Commentary

The US is not massed on opposite sides of a political divide

| Nov 16, 2020

For liberal America, the projection that Joe Biden would win the presidential election prompted euphoric relief. After four years of shame for their nation, the president-elect would, in his own words, “restore the soul of America”. As if to accentuate their irrationality, raucous crowds gathered mid-pandemic and passed around champagne, carefully removing masks to place their mouths on shared bottles.

Election results determine who governs us. They do not tell us who we are. The US elected George W Bush in 2000 but could just as easily have elected Al Gore. After making Barack Obama a two-term president, a similar electorate chose Donald Trump, though with a few tweaks in a few states Hillary Clinton’s first term might have been concluding.

Understanding the US as an Obama or Trump or Biden nation allows everyone to feel proud when their side is in power and appalled when it is not. People imagine that those with whom they disagree are a solvable problem, just one blue or red “wave” away from disappearing for good.
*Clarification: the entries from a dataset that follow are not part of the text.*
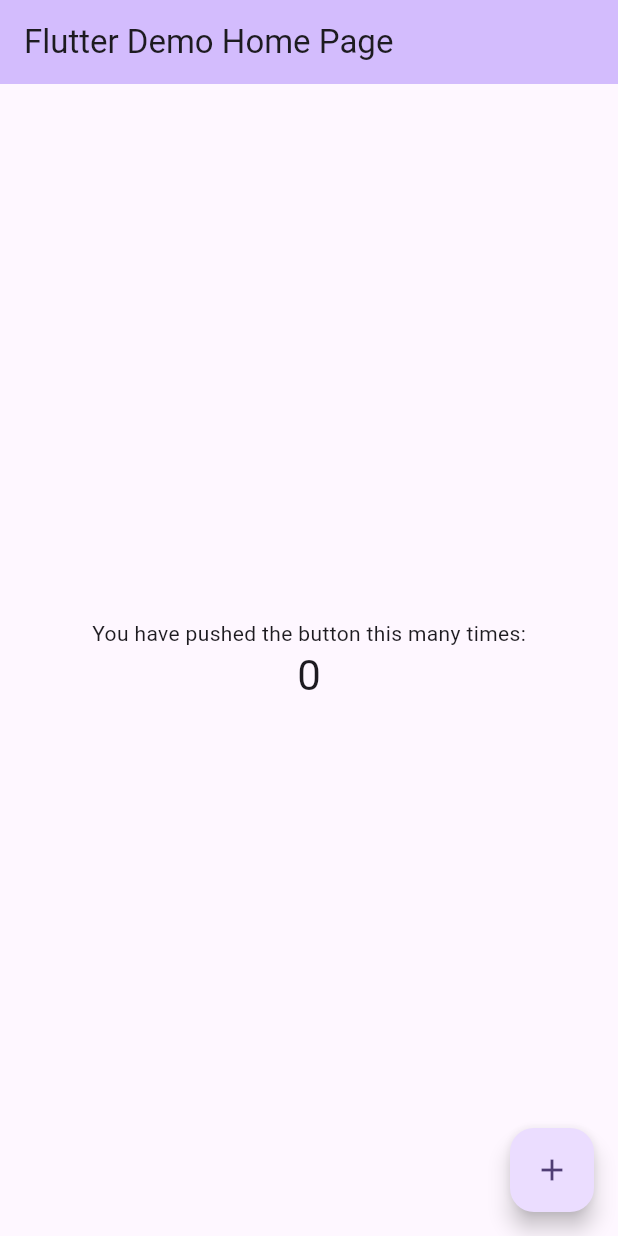
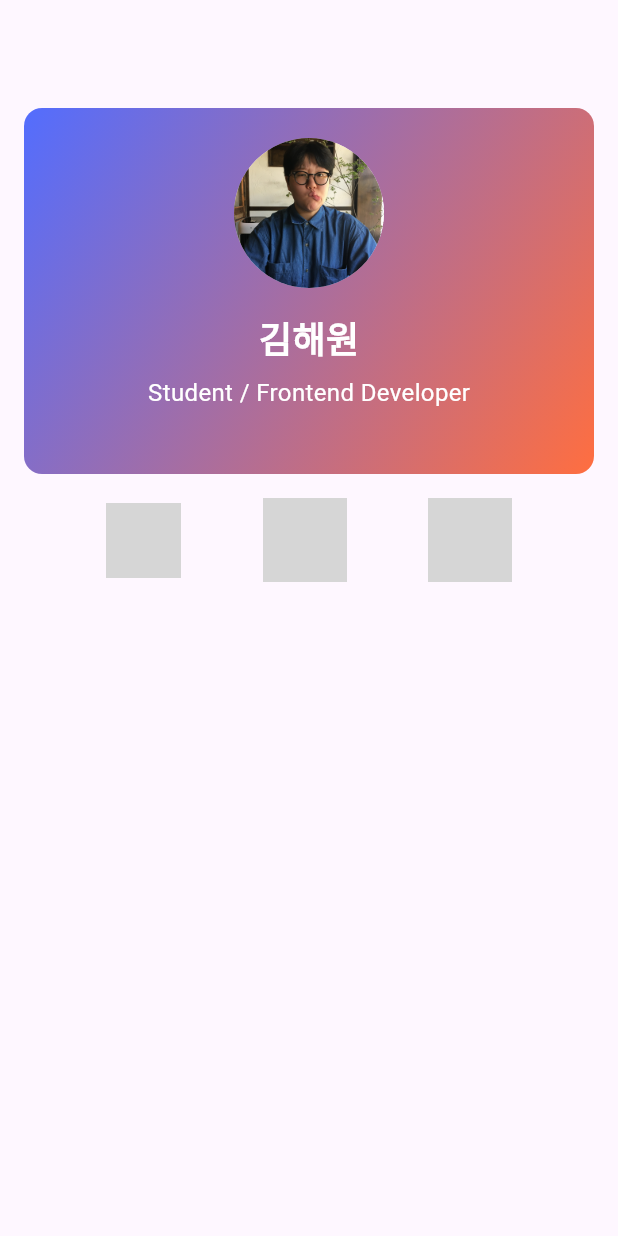
Before and after one commit to haewonwon/flutter_study, a Flutter app: the screen it shows after launch, on a phone screen of 412 x 824 dp. Run offline on Flutter 3.47's test engine with Material 3 defaults, Android fonts, the light colour scheme and no system bars; network calls fail; grey boxes are pictures that could not be loaded.

Commit message:
Add & Feat: 플러터 스터디 1주차 & 프로필 UI 구현

```diff
--- a/lib/main.dart
+++ b/lib/main.dart
@@ -1,122 +1,152 @@
+// lib/main.dart
+
 import 'package:flutter/material.dart';
+// 상대 경로: main.dart가 lib/ 바로 아래 있다면 이렇게
+// import 'pages/home_page.dart';
+import 'pages/second_page.dart';
 
-void main() {
-  runApp(const MyApp());
-}
+// 또는 패키지 임포트(프로젝트 이름을 pubspec.yaml의 name: 과 맞추세요)
+// import 'package:your_app_name/pages/home_page.dart';
+// import 'package:your_app_name/pages/second_page.dart';
+
+void main() => runApp(MyApp());
 
 class MyApp extends StatelessWidget {
-  const MyApp({super.key});
-
-  // This widget is the root of your application.
   @override
   Widget build(BuildContext context) {
     return MaterialApp(
-      title: 'Flutter Demo',
-      theme: ThemeData(
-        // This is the theme of your application.
-        //
-        // TRY THIS: Try running your application with "flutter run". You'll see
-        // the application has a purple toolbar. Then, without quitting the app,
-        // try changing the seedColor in the colorScheme below to Colors.green
-        // and then invoke "hot reload" (save your changes or press the "hot
-        // reload" button in a Flutter-supported IDE, or press "r" if you used
-        // the command line to start the app).
-        //
-        // Notice that the counter didn't reset back to zero; the application
-        // state is not lost during the reload. To reset the state, use hot
-        // restart instead.
-        //
-        // This works for code too, not just values: Most code changes can be
-        // tested with just a hot reload.
-        colorScheme: ColorScheme.fromSeed(seedColor: Colors.deepPurple),
-      ),
-      home: const MyHomePage(title: 'Flutter Demo Home Page'),
+      initialRoute: '/',
+
+      routes: {
+        '/': (context) => SecondPage(),
+        // '/second': (context) => SecondPage(),
+      },
     );
   }
 }
 
-class MyHomePage extends StatefulWidget {
-  const MyHomePage({super.key, required this.title});
 
-  // This widget is the home page of your application. It is stateful, meaning
-  // that it has a State object (defined below) that contains fields that affect
-  // how it looks.
 
-  // This class is the configuration for the state. It holds the values (in this
-  // case the title) provided by the parent (in this case the App widget) and
-  // used by the build method of the State. Fields in a Widget subclass are
-  // always marked "final".
+// void main() {
+//   runApp(const MyApp());
+// }
 
-  final String title;
+// class MyApp extends StatelessWidget {
+//   const MyApp({super.key});
 
-  @override
-  State<MyHomePage> createState() => _MyHomePageState();
-}
+//   // This widget is the root of your application.
+//   @override
+//   Widget build(BuildContext context) {
+//     return MaterialApp(
+//       title: 'Flutter Demo',
+//       theme: ThemeData(
+//         // This is the theme of your application.
+//         //
+//         // TRY THIS: Try running your application with "flutter run". You'll see
+//         // the application has a purple toolbar. Then, without quitting the app,
+//         // try changing the seedColor in the colorScheme below to Colors.green
+//         // and then invoke "hot reload" (save your changes or press the "hot
+//         // reload" button in a Flutter-supported IDE, or press "r" if you used
+//         // the command line to start the app).
+//         //
+//         // Notice that the counter didn't reset back to zero; the application
+//         // state is not lost during the reload. To reset the state, use hot
+//         // restart instead.
+//         //
+//         // This works for code too, not just values: Most code changes can be
+//         // tested with just a hot reload.
+//         colorScheme: ColorScheme.fromSeed(seedColor: Colors.deepPurple),
+//       ),
+//       home: const MyHomePage(title: 'Flutter Demo Home Page'),
+//     );
+//   }
+// }
 
-class _MyHomePageState extends State<MyHomePage> {
-  int _counter = 0;
+// class MyHomePage extends StatefulWidget {
+//   const MyHomePage({super.key, required this.title});
 
-  void _incrementCounter() {
-    setState(() {
-      // This call to setState tells the Flutter framework that something has
-      // changed in this State, which causes it to rerun the build method below
-      // so that the display can reflect the updated values. If we changed
-      // _counter without calling setState(), then the build method would not be
-      // called again, and so nothing would appear to happen.
-      _counter++;
-    });
-  }
+//   // This widget is the home page of your application. It is stateful, meaning
+//   // that it has a State object (defined below) that contains fields that affect
+//   // how it looks.
 
-  @override
-  Widget build(BuildContext context) {
-    // This method is rerun every time setState is called, for instance as done
-    // by the _incrementCounter method above.
-    //
-    // The Flutter framework has been optimized to make rerunning build methods
-    // fast, so that you can just rebuild anything that needs updating rather
-    // than having to individually change instances of widgets.
-    return Scaffold(
-      appBar: AppBar(
-        // TRY THIS: Try changing the color here to a specific color (to
-        // Colors.amber, perhaps?) and trigger a hot reload to see the AppBar
-        // change color while the other colors stay the same.
-        backgroundColor: Theme.of(context).colorScheme.inversePrimary,
-        // Here we take the value from the MyHomePage object that was created by
-        // the App.build method, and use it to set our appbar title.
-        title: Text(widget.title),
-      ),
-      body: Center(
-        // Center is a layout widget. It takes a single child and positions it
-        // in the middle of the parent.
-        child: Column(
-          // Column is also a layout widget. It takes a list of children and
-          // arranges them vertically. By default, it sizes itself to fit its
-          // children horizontally, and tries to be as tall as its parent.
-          //
-          // Column has various properties to control how it sizes itself and
-          // how it positions its children. Here we use mainAxisAlignment to
-          // center the children vertically; the main axis here is the vertical
-          // axis because Columns are vertical (the cross axis would be
-          // horizontal).
-          //
-          // TRY THIS: Invoke "debug painting" (choose the "Toggle Debug Paint"
-          // action in the IDE, or press "p" in the console), to see the
-          // wireframe for each widget.
-          mainAxisAlignment: MainAxisAlignment.center,
-          children: <Widget>[
-            const Text('You have pushed the button this many times:'),
-            Text(
-              '$_counter',
-              style: Theme.of(context).textTheme.headlineMedium,
-            ),
-          ],
-        ),
-      ),
-      floatingActionButton: FloatingActionButton(
-        onPressed: _incrementCounter,
-        tooltip: 'Increment',
-        child: const Icon(Icons.add),
-      ), // This trailing comma makes auto-formatting nicer for build methods.
-    );
-  }
-}
+//   // This class is the configuration for the state. It holds the values (in this
+//   // case the title) provided by the parent (in this case the App widget) and
+//   // used by the build method of the State. Fields in a Widget subclass are
+//   // always marked "final".
+
+//   final String title;
+
+//   @override
+//   State<MyHomePage> createState() => _MyHomePageState();
+// }
+
+// class _MyHomePageState extends State<MyHomePage> {
+//   int _counter = 0;
+
+//   void _incrementCounter() {
+//     setState(() {
+//       // This call to setState tells the Flutter framework that something has
+//       // changed in this State, which causes it to rerun the build method below
+//       // so that the display can reflect the updated values. If we changed
+//       // _counter without calling setState(), then the build method would not be
+//       // called again, and so nothing would appear to happen.
+//       _counter++;
+//     });
+//   }
+
+//   @override
+//   Widget build(BuildContext context) {
+//     // This method is rerun every time setState is called, for instance as done
+//     // by the _incrementCounter method above.
+//     //
+//     // The Flutter framework has been optimized to make rerunning build methods
+//     // fast, so that you can just rebuild anything that needs updating rather
+//     // than having to individually change instances of widgets.
+//     return Scaffold(
+//       appBar: AppBar(
+//         // TRY THIS: Try changing the color here to a specific color (to
+//         // Colors.amber, perhaps?) and trigger a hot reload to see the AppBar
+//         // change color while the other colors stay the same.
+//         backgroundColor: Theme.of(context).colorScheme.inversePrimary,
+//         // Here we take the value from the MyHomePage object that was created by
+//         // the App.build method, and use it to set our appbar title.
+//         title: Text('해원이의 플러터'),
+//       ),
+//       body: Center(
+//         // Center is a layout widget. It takes a single child and positions it
+//         // in the middle of the parent.
+//         child: Column(
+//           // Column is also a layout widget. It takes a list of children and
+//           // arranges them vertically. By default, it sizes itself to fit its
+//           // children horizontally, and tries to be as tall as its parent.
+//           //
+//           // Column has various properties to control how it sizes itself and
+//           // how it positions its children. Here we use mainAxisAlignment to
+//           // center the children vertically; the main axis here is the vertical
+//           // axis because Columns are vertical (the cross axis would be
+//           // horizontal).
+//           //
+//           // TRY THIS: Invoke "debug painting" (choose the "Toggle Debug Paint"
+//           // action in the IDE, or press "p" in the console), to see the
+//           // wireframe for each widget.
+//           mainAxisAlignment: MainAxisAlignment.center,
+//           children: <Widget>[
+//             const Text('ㅎㅇ'),
+//             Text(
+//               '$_counter',
+//               style: Theme.of(context).textTheme.headlineMedium,
+//             ),
+//             Image.network(
+//               'https://lh3.googleusercontent.com/gps-cs-s/AC9h4nqHguoBoxuAHDk8jWzhLvusVeu6GCPubW2w1UY35x1DCQ8SaUZVTz02_QrnJRKYBcybQiX1B2Amhqe0zNWfNUWALkhj7nlPtUrRT7bgYuT2fAnxkUitA_soNdVkBfVo1L1NzcY=w520-h350-n-k-no',
+//             ),
+//           ],
+//         ),
+//       ),
+//       floatingActionButton: FloatingActionButton(
+//         onPressed: _incrementCounter,
+//         tooltip: 'Increment',
+//         child: const Icon(Icons.add),
+//       ), // This trailing comma makes auto-formatting nicer for build methods.
+//     );
+//   }
+// }
--- /dev/null
+++ b/lib/pages/second_page.dart
@@ -0,0 +1,113 @@
+import 'package:flutter/material.dart';
+import 'package:url_launcher/url_launcher.dart';
+
+Future<void> _launchURL(String url) async {
+  final uri = Uri.parse(url);
+  if (!await launchUrl(uri, mode: LaunchMode.externalApplication)) {
+    throw 'Could not launch $url';
+  }
+}
+
+class SecondPage extends StatelessWidget {
+  @override
+  Widget build(BuildContext context) {
+    return Scaffold(
+      // appBar
+      appBar: AppBar(),
+      // body
+      body: SingleChildScrollView(
+        padding: const EdgeInsets.all(16.0),
+        child: Column(
+          crossAxisAlignment: CrossAxisAlignment.start,
+          children: [
+            Container(
+              width: double.infinity,
+              padding: const EdgeInsets.all(20),
+              decoration: BoxDecoration(
+                gradient: const LinearGradient(
+                  colors: [Colors.indigoAccent, Colors.deepOrangeAccent],
+                  begin: Alignment.topLeft,
+                  end: Alignment.bottomRight,
+                ),
+                borderRadius: BorderRadius.circular(12),
+              ),
+              child: Column(
+                children: [
+                  SizedBox(
+                    width: 100,
+                    height: 100,
+                    child: CircleAvatar(
+                      radius: 40,
+                      backgroundImage: AssetImage('assets/profile.JPG'),
+                    ),
+                  ),
+                  const SizedBox(height: 16),
+                  const Column(
+                    children: [
+                      Text(
+                        '김해원',
+                        style: TextStyle(
+                          fontSize: 24,
+                          color: Colors.white,
+                          fontWeight: FontWeight.bold,
+                        ),
+                      ),
+                      SizedBox(height: 8),
+                      Text(
+                        'Student / Frontend Developer',
+                        style: TextStyle(fontSize: 16, color: Colors.white),
+                      ),
+                      Text(
+                        '',
+                        style: TextStyle(fontSize: 16, color: Colors.white),
+                        textAlign: TextAlign.center,
+                      ),
+                    ],
+                  ),
+                ],
+              ),
+            ),
+            const SizedBox(height: 16),
+            Row(
+              mainAxisAlignment: MainAxisAlignment.spaceEvenly,
+              children: [
+                GestureDetector(
+                  onTap: () => _launchURL('https://github.com/haewonwon'),
+                  child: CircleAvatar(
+                    radius: 25,
+                    backgroundImage: NetworkImage(
+                      'https://cdn-icons-png.flaticon.com/512/25/25231.png',
+                    ),
+                    backgroundColor: Colors.transparent,
+                  ),
+                ),
+
+                GestureDetector(
+                  onTap: () => _launchURL('https://www.instagram.com/cee5d5/'),
+                  child: CircleAvatar(
+                    radius: 28,
+                    backgroundImage: NetworkImage(
+                      'https://upload.wikimedia.org/wikipedia/commons/thumb/9/95/Instagram_logo_2022.svg/960px-Instagram_logo_2022.svg.png',
+                    ),
+                    backgroundColor: Colors.transparent,
+                  ),
+                ),
+
+                GestureDetector(
+                  onTap: () => _launchURL('https://velog.io/@haewonwon/posts'),
+                  child: CircleAvatar(
+                    radius: 28,
+                    backgroundImage: NetworkImage(
+                      'https://pbs.twimg.com/profile_images/1228368893321736193/Ov0og7E8_400x400.jpg',
+                    ),
+                    backgroundColor: Colors.transparent,
+                  ),
+                ),
+              ],
+            ),
+          ],
+        ),
+      ),
+    );
+  }
+}
```
Also changed, not shown: lib/pages/home_page.dart (added, +300 -0 lines), pubspec.yaml (+6 -5 lines), assets/profile.JPG (added), pubspec.lock, 14 other files.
Victory becomes a “mandate” to impose an agenda on the roughly half of the country that does not support it, while a loss necessitates a “resistance” to fend off that same fate.

Continue Reading at Financial Times

Oren Cass

Oren Cass is the executive director at American Compass.

@oren_cass